Problem description. Report how many lines below contain the word "with", and give only that number.

[Difference listings]
■ ■ ■ ■ ■

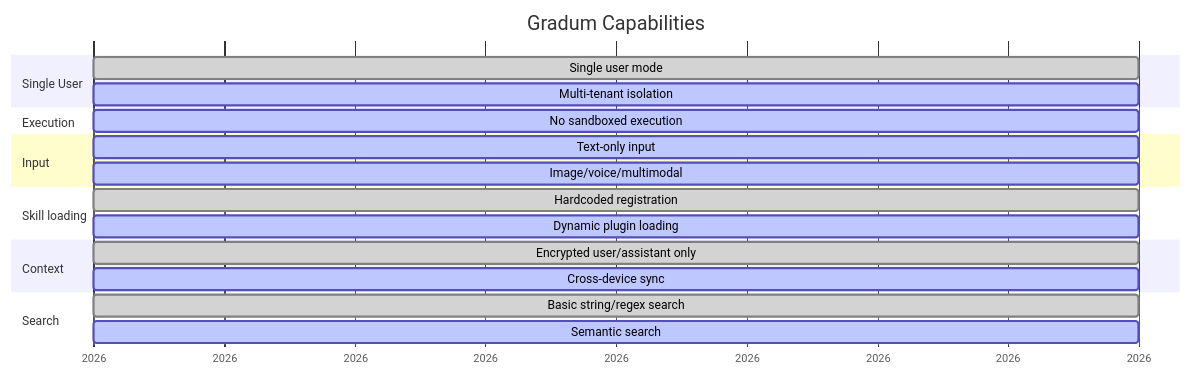
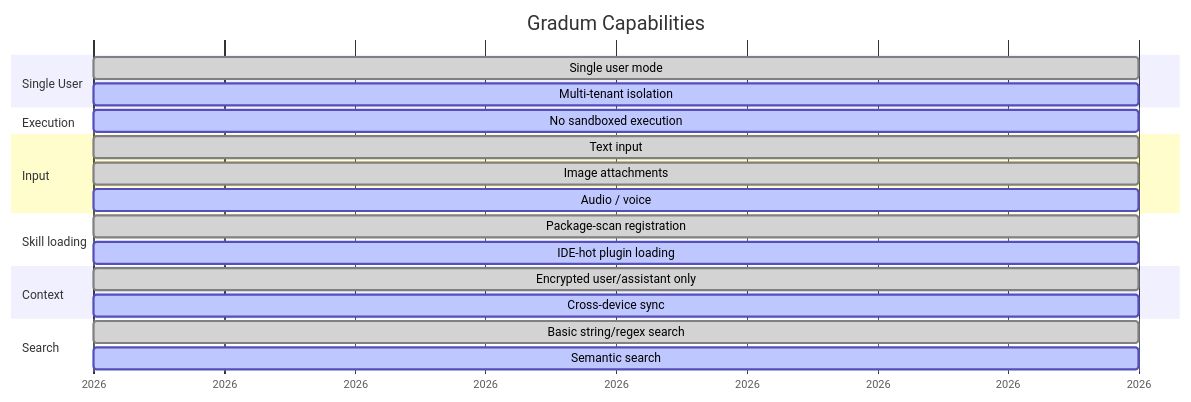
Diagram 26 of 29 in docs/ARCHITECTURE.md (lg841226/Gradum), drawn with Mermaid before and after one commit. The commit also changed other lines of this file and 5 other files, not shown here.

Commit message:
docs: sync ARCHITECTURE.md with framework refactor and polish skill/plugin code

````diff
--- a/docs/ARCHITECTURE.md
+++ b/docs/ARCHITECTURE.md
@@ -1477,23 +1634,24 @@
 ```mermaid
 gantt
     title Gradum Capabilities
     dateFormat YYYY
     axisFormat %Y
     section Single User
         Single user mode: done, 2026-01-01, 1d
         Multi-tenant isolation: active, 2026-01-01, 1d
     section Execution
         No sandboxed execution: active, 2026-01-01, 1d
     section Input
-        Text-only input: active, 2026-01-01, 1d
-        Image/voice/multimodal: active, 2026-01-01, 1d
+        Text input: done, 2026-01-01, 1d
+        Image attachments: done, 2026-01-01, 1d
+        Audio / voice: active, 2026-01-01, 1d
     section Skill loading
-        Hardcoded registration: done, 2026-01-01, 1d
-        Dynamic plugin loading: active, 2026-01-01, 1d
+        Package-scan registration: done, 2026-01-01, 1d
+        IDE-hot plugin loading: active, 2026-01-01, 1d
     section Context
         Encrypted user/assistant only: done, 2026-01-01, 1d
         Cross-device sync: active, 2026-01-01, 1d
     section Search
         Basic string/regex search: done, 2026-01-01, 1d
         Semantic search: active, 2026-01-01, 1d
 ```
````
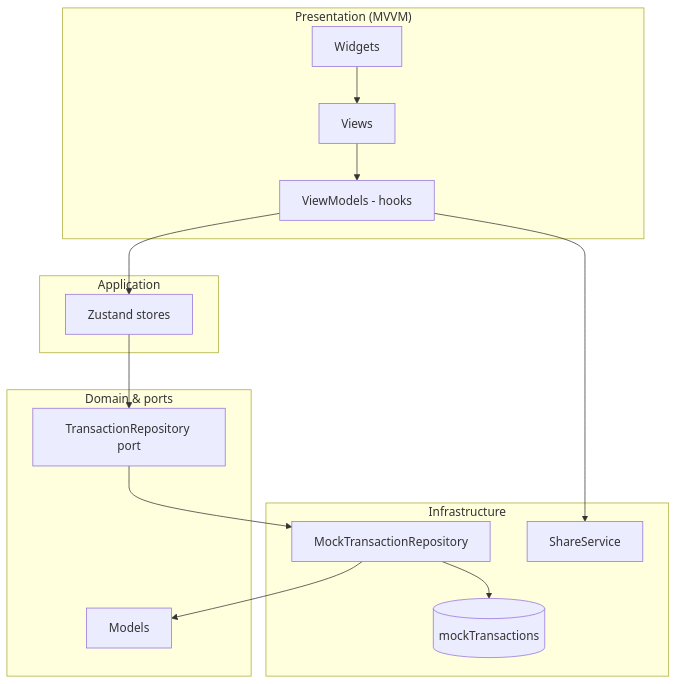
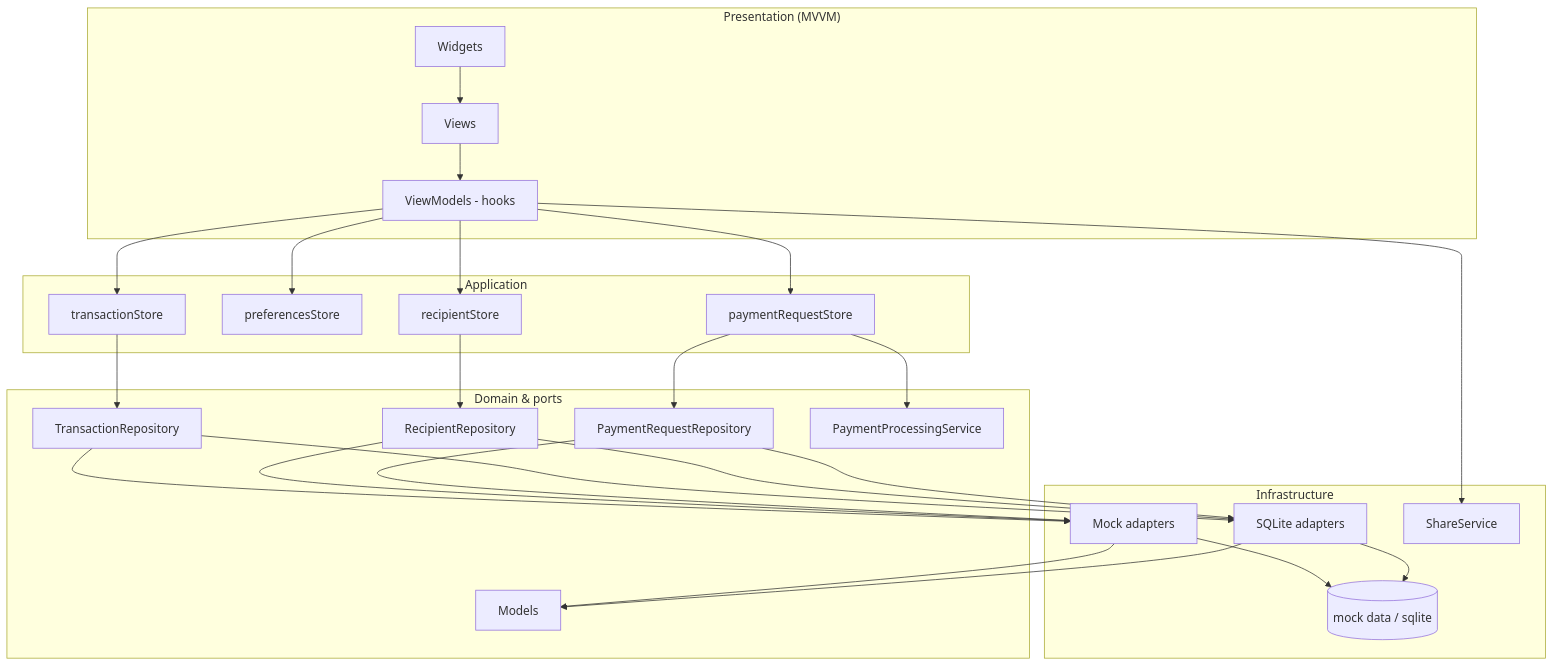
The diagram in README.md (merche-o/aeon-bank-transactions), drawn with Mermaid before and after one commit. The commit also changed other lines of this file and 92 other files, not shown here.

````diff
--- a/README.md
+++ b/README.md
@@ -170,29 +200,49 @@
 ```mermaid
 flowchart TB
   subgraph presentation["Presentation (MVVM)"]
     V[Views]
     W[Widgets]
     VM[ViewModels - hooks]
   end
   subgraph application["Application"]
-    S[Zustand stores]
+    TS[transactionStore]
+    PS[preferencesStore]
+    RS[recipientStore]
+    PRS[paymentRequestStore]
   end
   subgraph domain["Domain & ports"]
     M[Models]
-    R[TransactionRepository port]
+    TR[TransactionRepository]
+    RR[RecipientRepository]
+    PRR[PaymentRequestRepository]
+    PPS[PaymentProcessingService]
   end
   subgraph infrastructure["Infrastructure"]
-    Mock[MockTransactionRepository]
-    Data[(mockTransactions)]
+    Mock[Mock adapters]
+    Sqlite[SQLite adapters]
+    Data[(mock data / sqlite)]
     SS[ShareService]
   end
 
   V --> VM
   W --> V
-  VM --> S
-  S --> R
-  R --> Mock
+  VM --> TS
+  VM --> PS
+  VM --> RS
+  VM --> PRS
+  TS --> TR
+  RS --> RR
+  PRS --> PRR
+  PRS --> PPS
+  TR --> Mock
+  TR --> Sqlite
+  RR --> Mock
+  RR --> Sqlite
+  PRR --> Mock
+  PRR --> Sqlite
   Mock --> Data
+  Sqlite --> Data
   VM --> SS
   Mock --> M
+  Sqlite --> M
 ```
````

■ ■ ■ ■ ■

Answer space. 3